Think the world has become a better, less-corrupt place? You're wrong, or at least in the minority.

Fifty-three percent who responded to a global public opinion survey said they believe that corruption in their country has increased or 'increased a lot' in the past two years.

In fact, twenty-seven percent of people admitted they had paid a bribe in the last 12 months.

And the bribery isn't as minor as you might think, according to the nonprofit Transparency International, who conducted the Global Corruption Barometer survey.

In East Africa, the average bribe paid for judicial services in Uganda can cost more than $200. An average income household in Mexico is spending upwards of 14 percent of its income entirely on bribes. Even worse, lower-income households there are spending nearly 33 percent of their income on bribes.

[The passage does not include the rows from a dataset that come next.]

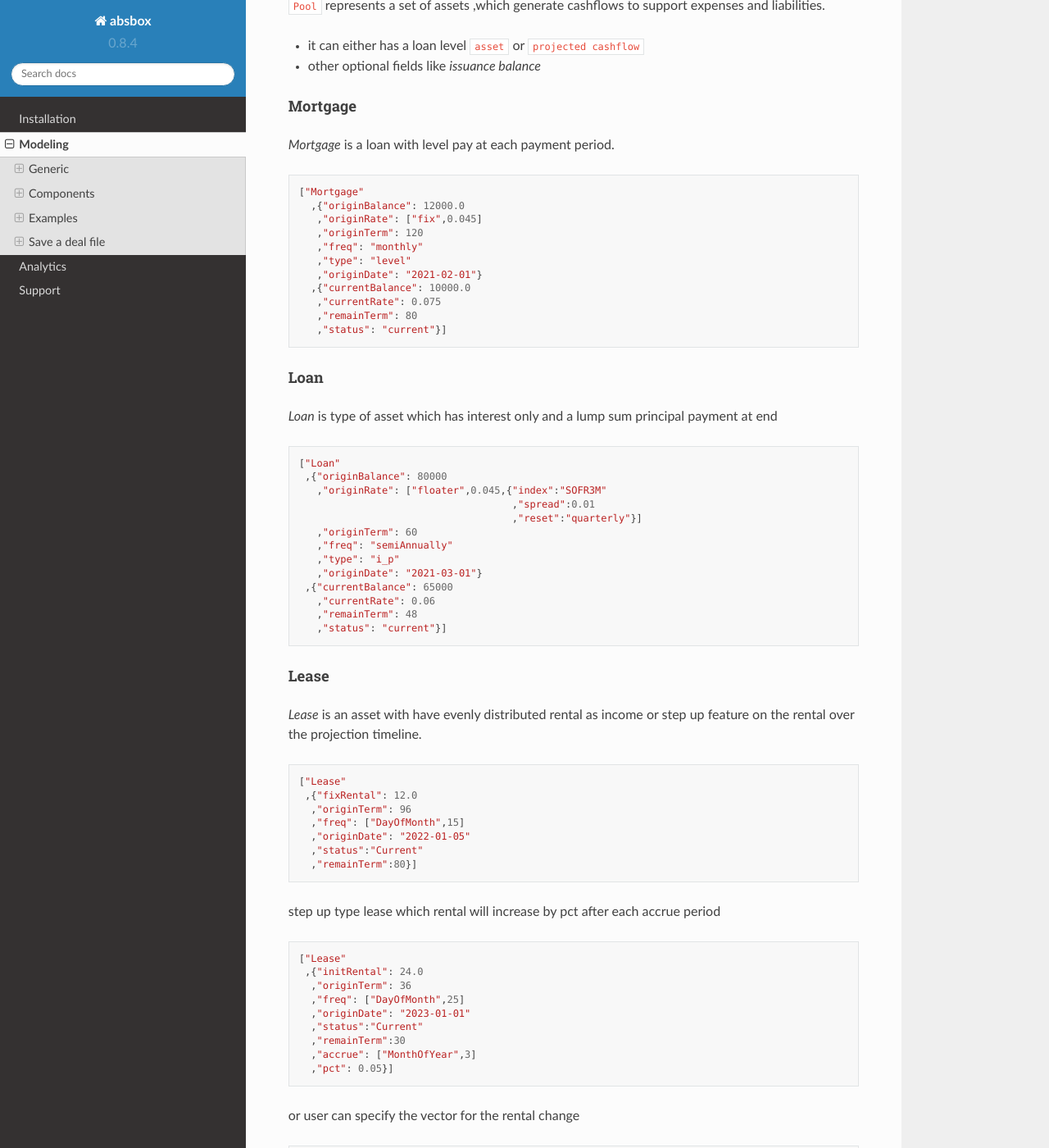
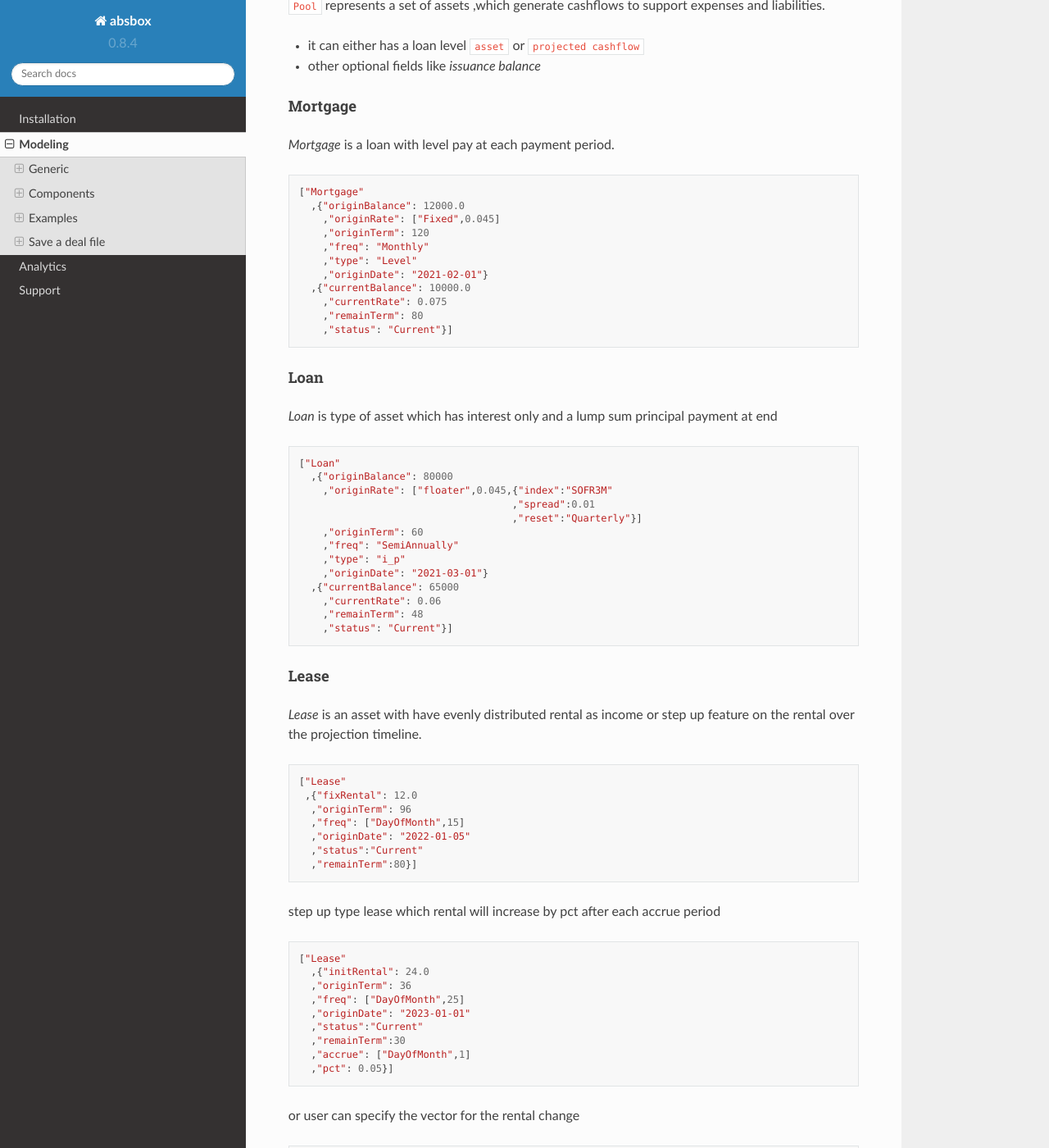
Before and after one commit to yellowbean/absbox-doc, a Sphinx documentation site: the page built from docs/source/modeling.rst, in a window 1280 px wide and 1400 px high, scrolled down 4390 px. Shown: the whole window at 82% size. Built offline with Sphinx 7.4.7 and the Read the Docs theme 2.0.0, drawn with Linux system fonts in a browser that asks for light colours; some of the changed text lies outside the part shown.

Commit message:
update sample code agaist 0.8.8

```diff
--- a/docs/source/modeling.rst
+++ b/docs/source/modeling.rst
@@ -198,17 +198,18 @@ Mortgage
 
 .. code-block:: python
 
+
   ["Mortgage"
     ,{"originBalance": 12000.0
-     ,"originRate": ["fix",0.045]
-     ,"originTerm": 120
-     ,"freq": "monthly"
-     ,"type": "level"
-     ,"originDate": "2021-02-01"}
+      ,"originRate": ["Fixed",0.045]
+      ,"originTerm": 120
+      ,"freq": "Monthly"
+      ,"type": "Level"
+      ,"originDate": "2021-02-01"}
     ,{"currentBalance": 10000.0
-     ,"currentRate": 0.075
-     ,"remainTerm": 80
-     ,"status": "current"}]
+      ,"currentRate": 0.075
+      ,"remainTerm": 80
+      ,"status": "Current"}]
 
 Loan
 ^^^^^^^^^^
@@ -217,19 +218,20 @@ Loan
 
 .. code-block:: python
 
+
   ["Loan"
-   ,{"originBalance": 80000
-     ,"originRate": ["floater",0.045,{"index":"SOFR3M"
+    ,{"originBalance": 80000
+      ,"originRate": ["floater",0.045,{"index":"SOFR3M"
                                       ,"spread":0.01
-                                      ,"reset":"quarterly"}]
-     ,"originTerm": 60
-     ,"freq": "semiAnnually"
-     ,"type": "i_p"
-     ,"originDate": "2021-03-01"}
-   ,{"currentBalance": 65000
-     ,"currentRate": 0.06
-     ,"remainTerm": 48
-     ,"status": "current"}]
+                                      ,"reset":"Quarterly"}]
+      ,"originTerm": 60
+      ,"freq": "SemiAnnually"
+      ,"type": "i_p"
+      ,"originDate": "2021-03-01"}
+    ,{"currentBalance": 65000
+      ,"currentRate": 0.06
+      ,"remainTerm": 48
+      ,"status": "Current"}]
 
 Lease
 ^^^^^^^^^
@@ -251,13 +253,13 @@ step up type lease which rental will increase by pct after each accrue period
 .. code-block:: python
 
   ["Lease"
-   ,{"initRental": 24.0
+    ,{"initRental": 24.0
     ,"originTerm": 36
     ,"freq": ["DayOfMonth",25]
     ,"originDate": "2023-01-01"
     ,"status":"Current"
     ,"remainTerm":30
-    ,"accrue": ["MonthOfYear",3]
+    ,"accrue": ["DayOfMonth",1]
     ,"pct": 0.05}]
 
 or user can specify the vector for the rental change
@@ -271,7 +273,7 @@ or user can specify the vector for the rental change
     ,"originDate": "2023-01-01"
     ,"status":"Current"
     ,"remainTerm":30
-    ,"accrue": ["MonthOfYear",3]
+    ,"accrue": ["DayOfMonth",3]
     ,"pct": [0.05,0.065,0.06,-0.07]}]
 
 
@@ -292,7 +294,6 @@ Installment
     ,"originDate": "2022-01-01"}
     ,{"status": "current"
       ,"currentBalance":1000}]
-
 
 
 Accounts
```
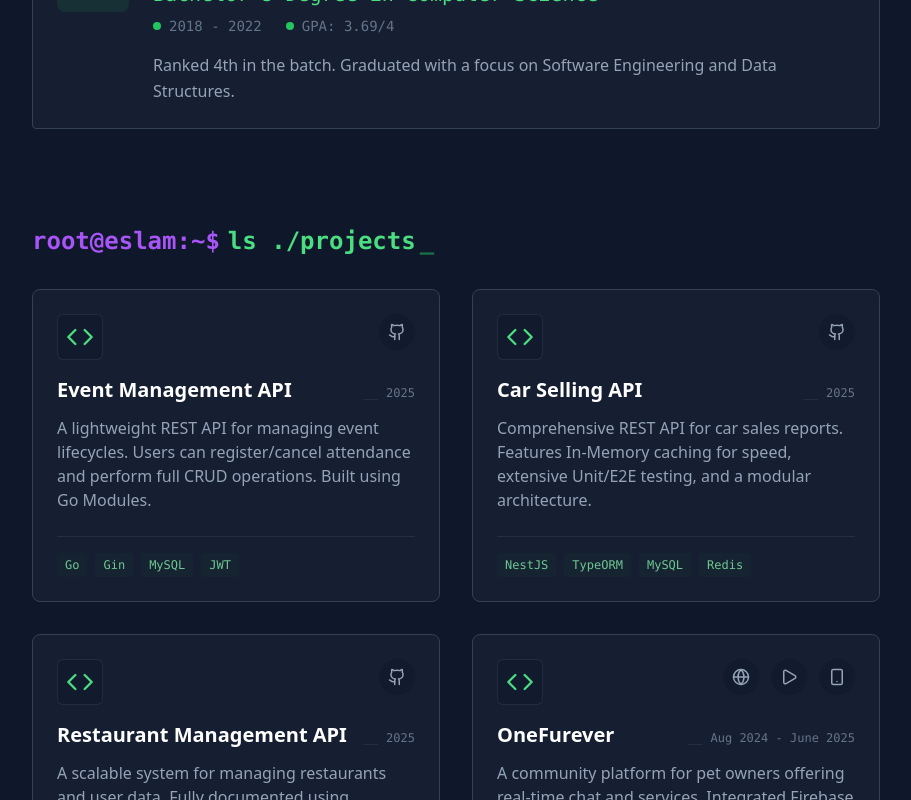
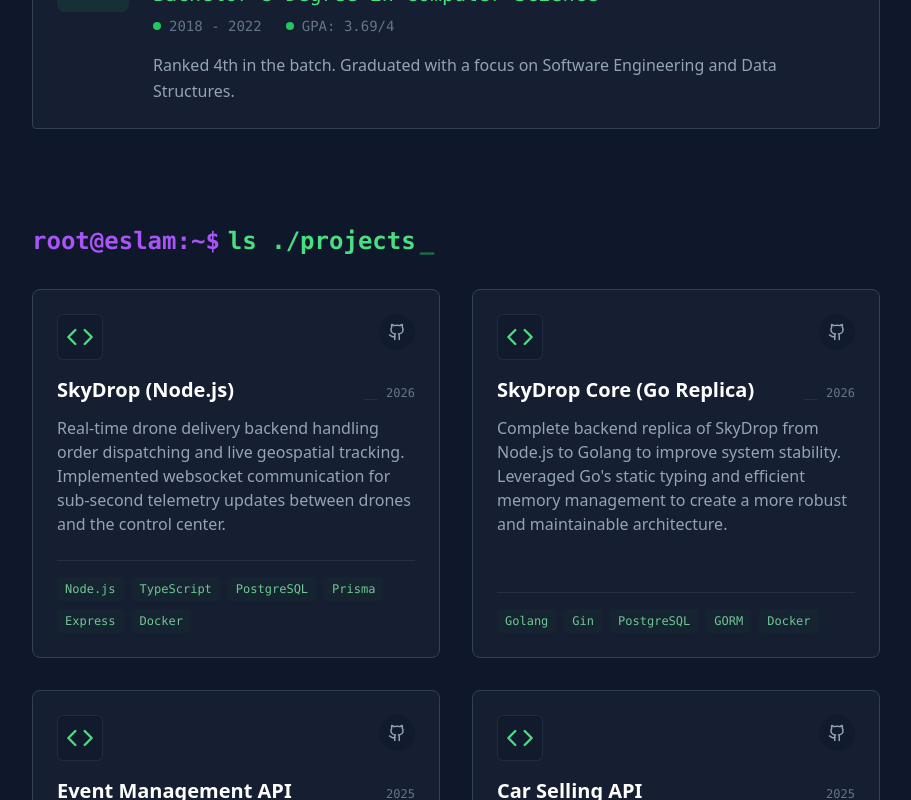
Before and after one commit to Eslam-Amin/Portfolio, a React (Create React App) app: page / in a window 1280 px wide. Shown: the part 2000-2800 px from the top of the page, without its empty margins (184-1095 px from the left). Built offline with nearby package versions, Linux system fonts and the light colour scheme.

Commit message:
Added two new projects

```diff
--- a/src/data/portfolioData.js
+++ b/src/data/portfolioData.js
@@ -68,6 +68,27 @@ export const experience = [
 ];
 
 export const projects = [
+  {
+    title: "SkyDrop (Node.js)",
+    desc: "Real-time drone delivery backend handling order dispatching and live geospatial tracking. Implemented websocket communication for sub-second telemetry updates between drones and the control center.",
+    tech: [
+      "Node.js",
+      "TypeScript",
+      "PostgreSQL",
+      "Prisma",
+      "Express",
+      "Docker"
+    ],
+    github: "https://github.com/Eslam-Amin/drone-delivery-backend-node.js",
+    date: "2026"
+  },
+  {
+    title: "SkyDrop Core (Go Replica)",
+    desc: "Complete backend replica of SkyDrop from Node.js to Golang to improve system stability. Leveraged Go's static typing and efficient memory management to create a more robust and maintainable architecture.",
+    tech: ["Golang", "Gin", "PostgreSQL", "GORM", "Docker"],
+    github: "https://github.com/Eslam-Amin/drone-delivery-backend-golang",
+    date: "2026"
+  },
   {
     title: "Event Management API",
     date: "2025",
```
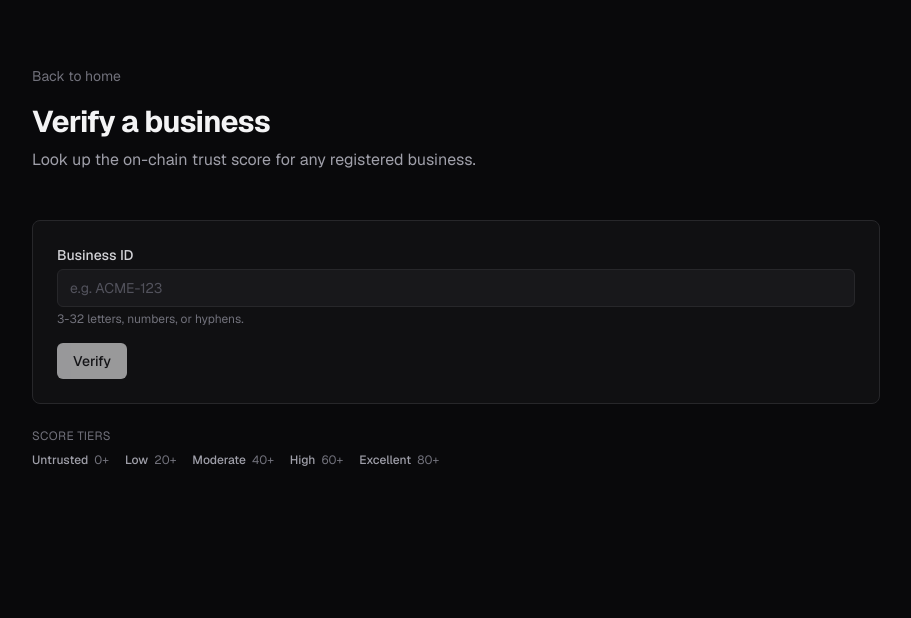
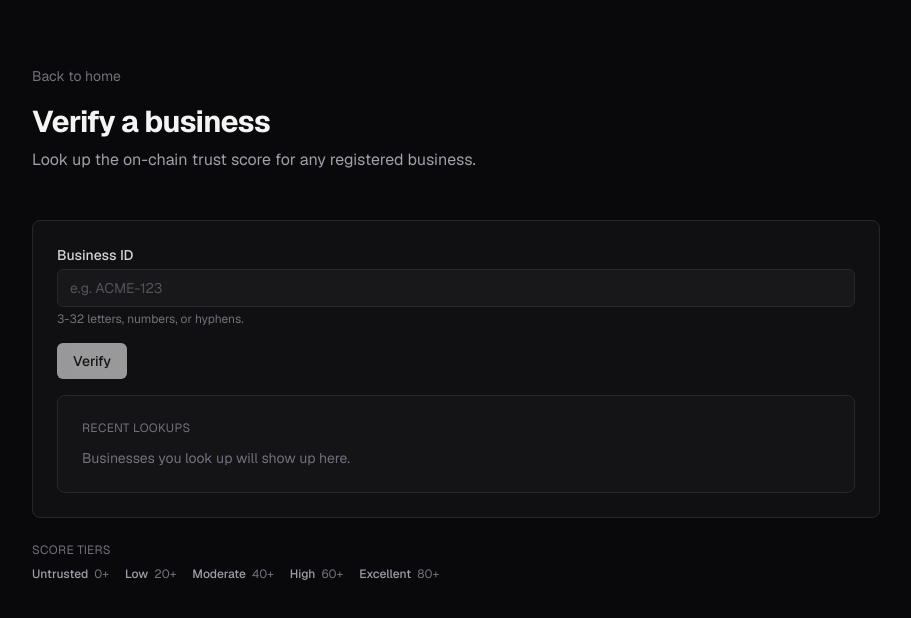
Before and after one commit to TrustLayer-Org/TrustLayer-Frontend, a Next.js app: page /verify in a window 1280 px wide. Shown: the top 618 px of the page, without its empty margins (184-1095 px from the left). Built offline with nearby package versions, Linux system fonts and the light colour scheme.

Commit message:
feat(verify): render RecentLookups below the result

```diff
--- a/src/components/VerifyForm.js
+++ b/src/components/VerifyForm.js
@@ -2,6 +2,7 @@
 
 import { useEffect, useState } from "react";
 import ScoreCard from "@/components/ScoreCard";
+import RecentLookups from "@/components/RecentLookups";
 import { lookupTrust } from "@/lib/lookup";
 import { addLookup, clearHistory, loadHistory, saveHistory } from "@/lib/history";
 
@@ -86,6 +87,7 @@ export default function VerifyForm() {
       {result ? (
         <ScoreCard businessId={result.businessId} score={result.score} />
       ) : null}
+      <RecentLookups history={history} onClear={handleClearHistory} />
     </form>
   );
 }
```
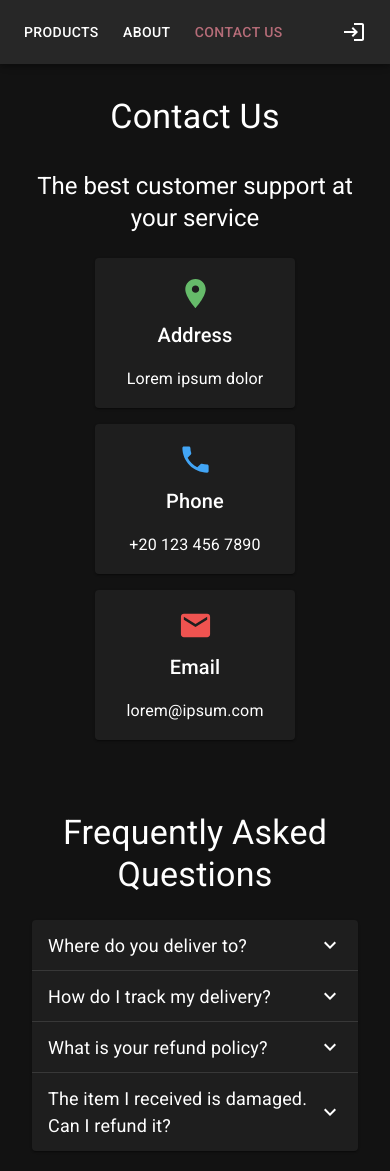
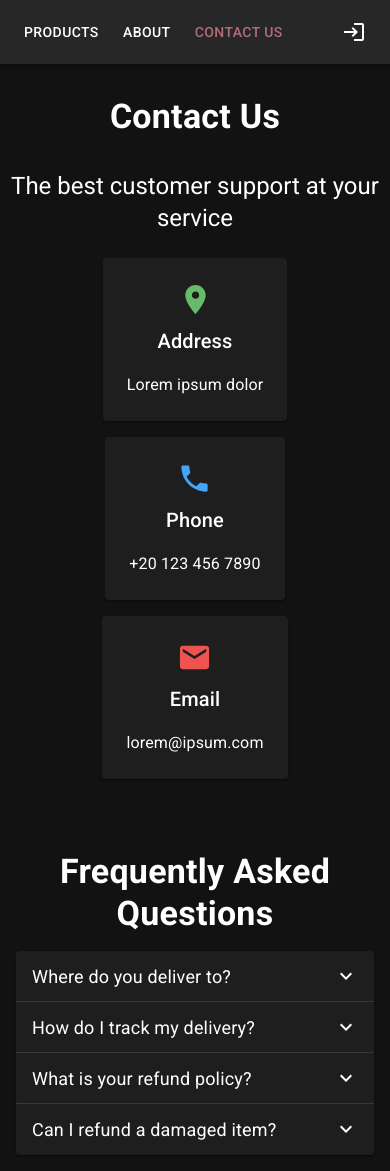
Before and after one commit to abdel-17/shopmania, a React (Vite) app: page /contact in a window 390 px wide. Built offline with nearby package versions, Linux system fonts and the light colour scheme; no server answers.

Commit message:
Improved responsiveness

```diff
--- a/src/pages/Contact.tsx
+++ b/src/pages/Contact.tsx
@@ -17,8 +17,14 @@ import { green, blue, red } from "@mui/material/colors";
 
 function Contact() {
   return (
-    <Box padding={2}>
-      <Typography component="h1" variant="h4" textAlign="center" marginTop={2}>
+    <Box paddingY={2}>
+      <Typography
+        component="h1"
+        variant="h4"
+        fontWeight="bold"
+        textAlign="center"
+        marginTop={2}
+      >
         Contact Us
       </Typography>
 
@@ -26,14 +32,12 @@ function Contact() {
         The best customer support at your service
       </Typography>
 
+      <Container>
         <Box
           display="flex"
-        flexDirection={{
-          xs: "column",
-          sm: "row",
-        }}
           alignItems="center"
           justifyContent="center"
+          flexWrap="wrap"
           marginTop={2}
         >
           <ContactCard
@@ -52,12 +56,19 @@ function Contact() {
             description="lorem@ipsum.com"
           />
         </Box>
+      </Container>
 
-      <Typography component="h1" variant="h4" textAlign="center" marginTop={8}>
+      <Typography
+        component="h1"
+        variant="h4"
+        fontWeight="bold"
+        textAlign="center"
+        marginTop={8}
+      >
         Frequently Asked Questions
       </Typography>
 
-      <Container maxWidth="md" sx={{ marginTop: 3 }}>
+      <Container maxWidth="md" sx={{ marginTop: 2 }}>
         <FAQAccordion
           title="Where do you deliver to?"
           description="We offer delivery to all governorates across Egypt."
@@ -74,7 +85,7 @@ function Contact() {
           The item must be unused and in the same condition that you received it in"
         />
         <FAQAccordion
-          title="The item I received is damaged. Can I refund it?"
+          title="Can I refund a damaged item?"
           description="We do not offer refunds for damaged items after the delivery courier leaves.
           Please check that the delivered item is in good condition at delivery time."
         />
@@ -89,25 +100,18 @@ function ContactCard(props: {
   description: string;
 }) {
   return (
-    <Paper
-      sx={{
-        display: "flex",
-        flexDirection: "column",
-        alignItems: "center",
-        justifyContent: "center",
-        width: 200,
-        height: 150,
-        padding: 2,
-        margin: 1,
-      }}
-    >
+    <Paper sx={{ padding: 3, margin: 1 }}>
+      <Box display="flex" justifyContent="center">
         {props.icon}
+      </Box>
 
-      <Typography component="h3" variant="h6" paddingTop={1}>
+      <Typography component="h3" variant="h6" textAlign="center" paddingTop={1}>
         {props.title}
       </Typography>
 
-      <Typography paddingTop={2}>{props.description}</Typography>
+      <Typography textAlign="center" paddingTop={2}>
+        {props.description}
+      </Typography>
     </Paper>
   );
 }
```
Lines whose indentation alone changed are shown as unchanged.
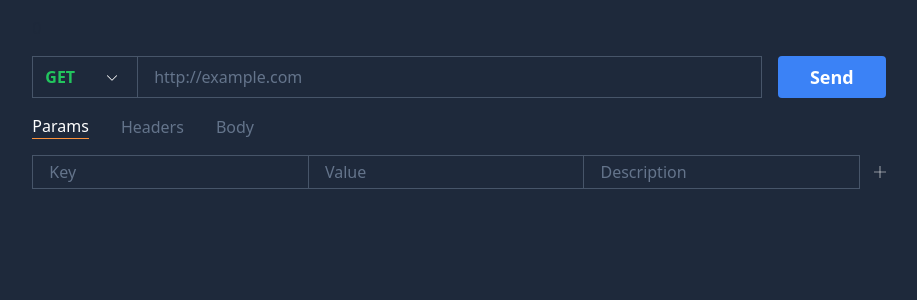
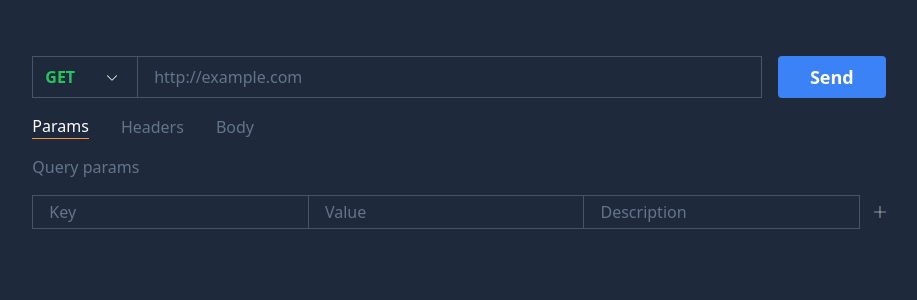
Before and after one commit to FahadulShadhin/my-mini-postman, a React (Vite) app: page / in a window 1280 px wide. Shown: the top 300 px of the page, without its empty margins (181-1098 px from the left). Built offline with nearby package versions, Linux system fonts and the light colour scheme.

Commit message:
add tebmenu labels

```diff
--- a/src/components/TabMenu/TabMenu.tsx
+++ b/src/components/TabMenu/TabMenu.tsx
@@ -61,21 +61,33 @@ const TabMenu = () => {
 
       <div className="mt-4">
         {activeTab === 0 && (
+          <div className="flex flex-col">
+            <span className="text-slate-500 mb-4">Query params</span>
             <KeyValueInputs
               rows={paramRows}
               handleChange={handleChange}
               handleAddRow={handleAddRow}
               handleDeleteRow={handleDeleteRow}
             />
+          </div>
         )}
 
         {activeTab === 1 && (
+          <div className="flex flex-col">
+            <span className="text-slate-500 mb-4">Headers</span>
             <KeyValueInputs
               rows={headersRows}
               handleChange={handleChange}
               handleAddRow={handleAddRow}
               handleDeleteRow={handleDeleteRow}
             />
+          </div>
+        )}
+
+        {activeTab === 2 && (
+          <div className="flex flex-col">
+            <span className="text-slate-500 mb-4">Body</span>
+          </div>
         )}
       </div>
     </div>
```
Lines whose indentation alone changed are shown as unchanged.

People's views on corruption seem to be the worst in Liberia and Mongolia (out of the 107 countries surveyed). People in Algeria, Lebanon and Portugal say corruption has gotten increasingly worse in the past two years.

In the U.S., people said political parties were the most corrupt institution; 64 percent of Americans think the government is run by a few big special interests. Worldwide, there's also a lot of distrust in police and the judicial system.

Still, two in three people around the world do believe that ordinary people can make a difference in fighting corruption.

What do you think? Has corruption gotten worse here in the U.S.?